(Difference listings)
* * * * * * * * *

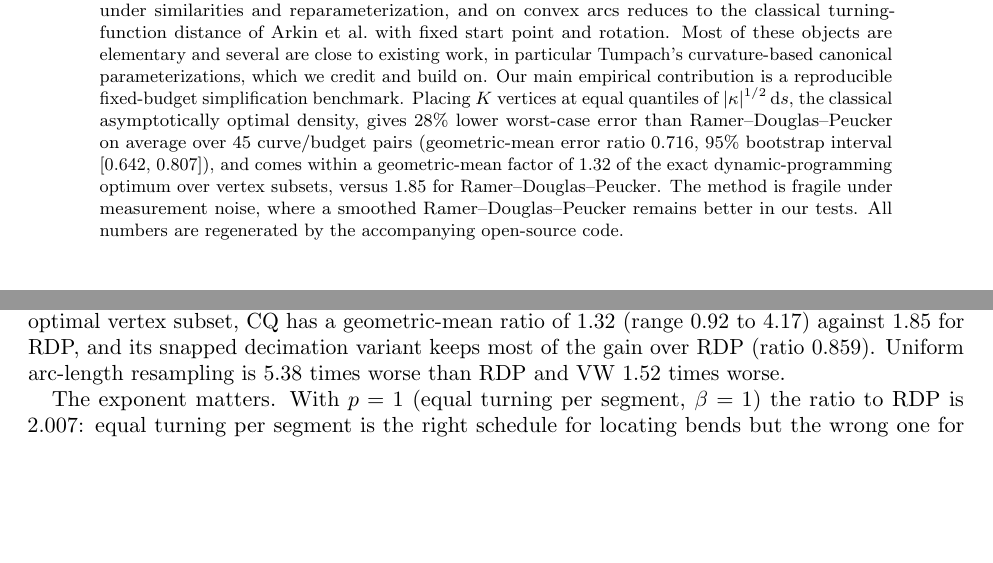
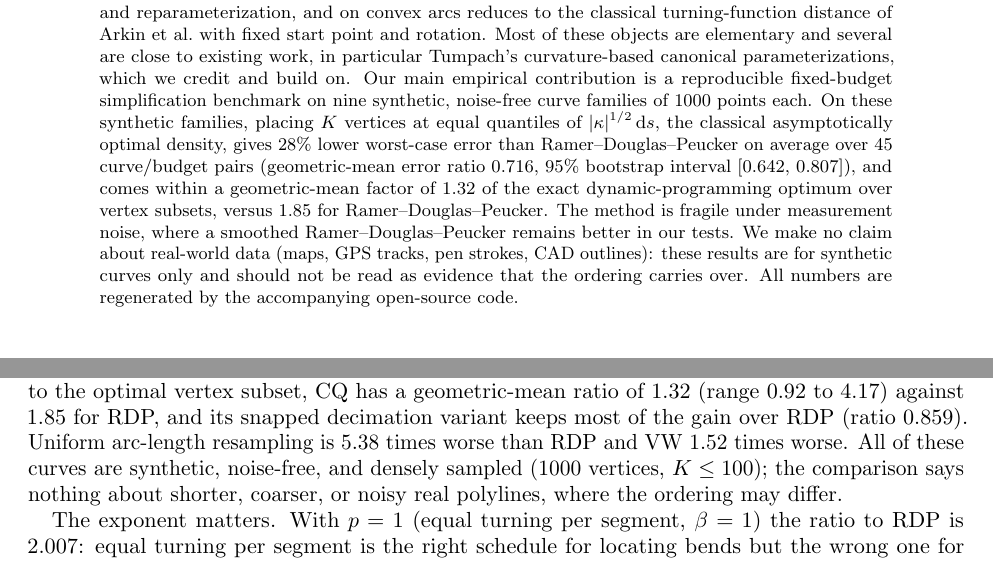
Before and after one commit to mike8685/curvature-quantiles, a LaTeX paper (paper/main.tex): two parts of pages 1 and 8 of 11, joined at a grey line, cut so that both start at the same text, the shorter picture padded with empty space. Compiled offline with pdfLaTeX.

Commit message:
Scope the RDP comparison to synthetic families in abstract, results and README
Real-data claims are explicitly disclaimed; real-data dev runs so far lose to RDP.

Co-Authored-By: Claude Sonnet 5.5 <noreply@anthropic.com>
Claude-Session: https://claude.ai/code/session_01LENWpjPBMnyjJJcnLEd55o

```diff
--- a/paper/main.tex
+++ b/paper/main.tex
@@ -42,7 +42,7 @@
 \begin{document}
 
 \begin{abstract}
-For a regular planar curve the measure $|\kappa|\dd s$ equals the total variation $|\dd\theta|$ of the tangent angle. Normalizing it gives a probability distribution of turning along the curve, and this note studies that distribution with the ordinary tools of descriptive statistics. Its median, the \emph{curvature median}, has a closed form on convex graphs: the tangent angle there is the arithmetic mean of the boundary tangent angles. On a single sigmoidal transition with equal boundary slopes it is the inflection point, but with square-root sensitivity to slope mismatch at the boundaries. Quantile gaps detect when a single median falls between two separated bends. The $L^1$ distance between quantile profiles is the Wasserstein-1 distance between turning distributions, is invariant under similarities and reparameterization, and on convex arcs reduces to the classical turning-function distance of Arkin et al.\ with fixed start point and rotation. Most of these objects are elementary and several are close to existing work, in particular Tumpach's curvature-based canonical parameterizations, which we credit and build on. Our main empirical contribution is a reproducible fixed-budget simplification benchmark. Placing $K$ vertices at equal quantiles of $|\kappa|^{1/2}\dd s$, the classical asymptotically optimal density, gives \benchGMReduction\% lower worst-case error than Ramer--Douglas--Peucker on average over \benchPairs{} curve/budget pairs (geometric-mean error ratio \benchGM, 95\% bootstrap interval [\benchCILo, \benchCIHi]), and comes within a geometric-mean factor of \optRatioGM{} of the exact dynamic-programming optimum over vertex subsets, versus \rdpOptRatioGM{} for Ramer--Douglas--Peucker. The method is fragile under measurement noise, where a smoothed Ramer--Douglas--Peucker remains better in our tests. All numbers are regenerated by the accompanying open-source code.
+For a regular planar curve the measure $|\kappa|\dd s$ equals the total variation $|\dd\theta|$ of the tangent angle. Normalizing it gives a probability distribution of turning along the curve, and this note studies that distribution with the ordinary tools of descriptive statistics. Its median, the \emph{curvature median}, has a closed form on convex graphs: the tangent angle there is the arithmetic mean of the boundary tangent angles. On a single sigmoidal transition with equal boundary slopes it is the inflection point, but with square-root sensitivity to slope mismatch at the boundaries. Quantile gaps detect when a single median falls between two separated bends. The $L^1$ distance between quantile profiles is the Wasserstein-1 distance between turning distributions, is invariant under similarities and reparameterization, and on convex arcs reduces to the classical turning-function distance of Arkin et al.\ with fixed start point and rotation. Most of these objects are elementary and several are close to existing work, in particular Tumpach's curvature-based canonical parameterizations, which we credit and build on. Our main empirical contribution is a reproducible fixed-budget simplification benchmark on nine synthetic, noise-free curve families of 1000 points each. On these synthetic families, placing $K$ vertices at equal quantiles of $|\kappa|^{1/2}\dd s$, the classical asymptotically optimal density, gives \benchGMReduction\% lower worst-case error than Ramer--Douglas--Peucker on average over \benchPairs{} curve/budget pairs (geometric-mean error ratio \benchGM, 95\% bootstrap interval [\benchCILo, \benchCIHi]), and comes within a geometric-mean factor of \optRatioGM{} of the exact dynamic-programming optimum over vertex subsets, versus \rdpOptRatioGM{} for Ramer--Douglas--Peucker. The method is fragile under measurement noise, where a smoothed Ramer--Douglas--Peucker remains better in our tests. We make no claim about real-world data (maps, GPS tracks, pen strokes, CAD outlines): these results are for synthetic curves only and should not be read as evidence that the ordering carries over. All numbers are regenerated by the accompanying open-source code.
 \end{abstract}
 
 \maketitle
@@ -269,7 +269,7 @@ Given a polyline of $N$ vertices and a budget $K$, \emph{curvature-quantile (CQ)
 Nine curve families (\cref{tab:benchmark}: spiral, clothoid, corners with arcs, nearly straight line with two bumps, triple sigmoid, closed ellipse of eccentricity $0.987$, closed five-lobe Fourier star, closed self-intersecting Lissajous curve, and a mixed straight/looping/turning trajectory) are sampled with $N=\benchN$ vertices and normalized to unit size. Budgets are $K\in\{20,30,50,75,100\}$. The error is the largest distance from any input vertex to the simplified polyline (the directed Hausdorff distance, the usual simplification objective). Baselines are uniform arc-length resampling, VW by effective area, RDP driven to exactly $K$ vertices by always splitting the segment of largest deviation, and the exact optimum over vertex subsets with $K$ vertices, computed by dynamic programming in $O(N^3)$ time \cite{imai1986,perez1994,chin1996}. The optimum is a lower bound for any decimation method but not for resampling, which may place vertices between input vertices.
 
 \subsection{Results}
-\Cref{tab:benchmark} lists errors at $K=50$; the full grid is in the repository and summarized in \cref{fig:resampling}c. Over all \benchPairs{} family/budget pairs, CQ with $p=\tfrac12$ and corner pinning has a geometric-mean error ratio to RDP of $\benchGM$ (95\% bootstrap interval $[\benchCILo,\benchCIHi]$), wins $\benchWins$ pairs and loses $\benchLosses$ (exact two-sided Wilcoxon signed-rank $p=\benchWilcoxonP$). The losses occur in \benchLossFamilies. Six of the nine are at $K\le30$; the mixed trajectory, whose straight runs are interrupted by tight loops, also loses at $K=50$. Relative to the optimal vertex subset, CQ has a geometric-mean ratio of $\optRatioGM$ (range $\optRatioMin$ to $\optRatioMax$) against $\rdpOptRatioGM$ for RDP, and its snapped decimation variant keeps most of the gain over RDP (ratio $\snapGM$). Uniform arc-length resampling is $\uniformGM$ times worse than RDP and VW $\vwGM$ times worse.
+\Cref{tab:benchmark} lists errors at $K=50$; the full grid is in the repository and summarized in \cref{fig:resampling}c. Over all \benchPairs{} family/budget pairs, CQ with $p=\tfrac12$ and corner pinning has a geometric-mean error ratio to RDP of $\benchGM$ (95\% bootstrap interval $[\benchCILo,\benchCIHi]$), wins $\benchWins$ pairs and loses $\benchLosses$ (exact two-sided Wilcoxon signed-rank $p=\benchWilcoxonP$). The losses occur in \benchLossFamilies. Six of the nine are at $K\le30$; the mixed trajectory, whose straight runs are interrupted by tight loops, also loses at $K=50$. Relative to the optimal vertex subset, CQ has a geometric-mean ratio of $\optRatioGM$ (range $\optRatioMin$ to $\optRatioMax$) against $\rdpOptRatioGM$ for RDP, and its snapped decimation variant keeps most of the gain over RDP (ratio $\snapGM$). Uniform arc-length resampling is $\uniformGM$ times worse than RDP and VW $\vwGM$ times worse. All of these curves are synthetic, noise-free, and densely sampled (1000 vertices, $K\le 100$); the comparison says nothing about shorter, coarser, or noisy real polylines, where the ordering may differ.
 
 The exponent matters. With $p=1$ (equal turning per segment, $\beta=1$) the ratio to RDP is $\cqOneGM$: equal turning per segment is the right schedule for locating bends but the wrong one for approximation. Corner pinning matters on polygonal content: on the corners-and-arcs family at $K=20$ unpinned CQ is $\cornerUnpinnedVsRDP\%$ worse than RDP because quantiles straddle the sawtooth corners, and pinning brings that to $\cornerPinnedVsRDP\%$; at $K=50$ and $K=75$ the pinned version matches or beats RDP on that family. Across all families, the geometric-mean ratio without pinning is $\cqUnpinnedGM$.
 
```
Also changed, not shown: README.md.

* * * * * * * * *

> **EXERCISE**
Copy all lines of the records that have the string "paper" in them.

> **EXERCISE RESPONSE**
Before and after one commit to mike8685/curvature-quantiles, a LaTeX paper (paper/main.tex): two parts of pages 1 and 8 of 11, joined at a grey line, cut so that both start at the same text, the shorter picture padded with empty space. Compiled offline with pdfLaTeX.
--- a/paper/main.tex
+++ b/paper/main.tex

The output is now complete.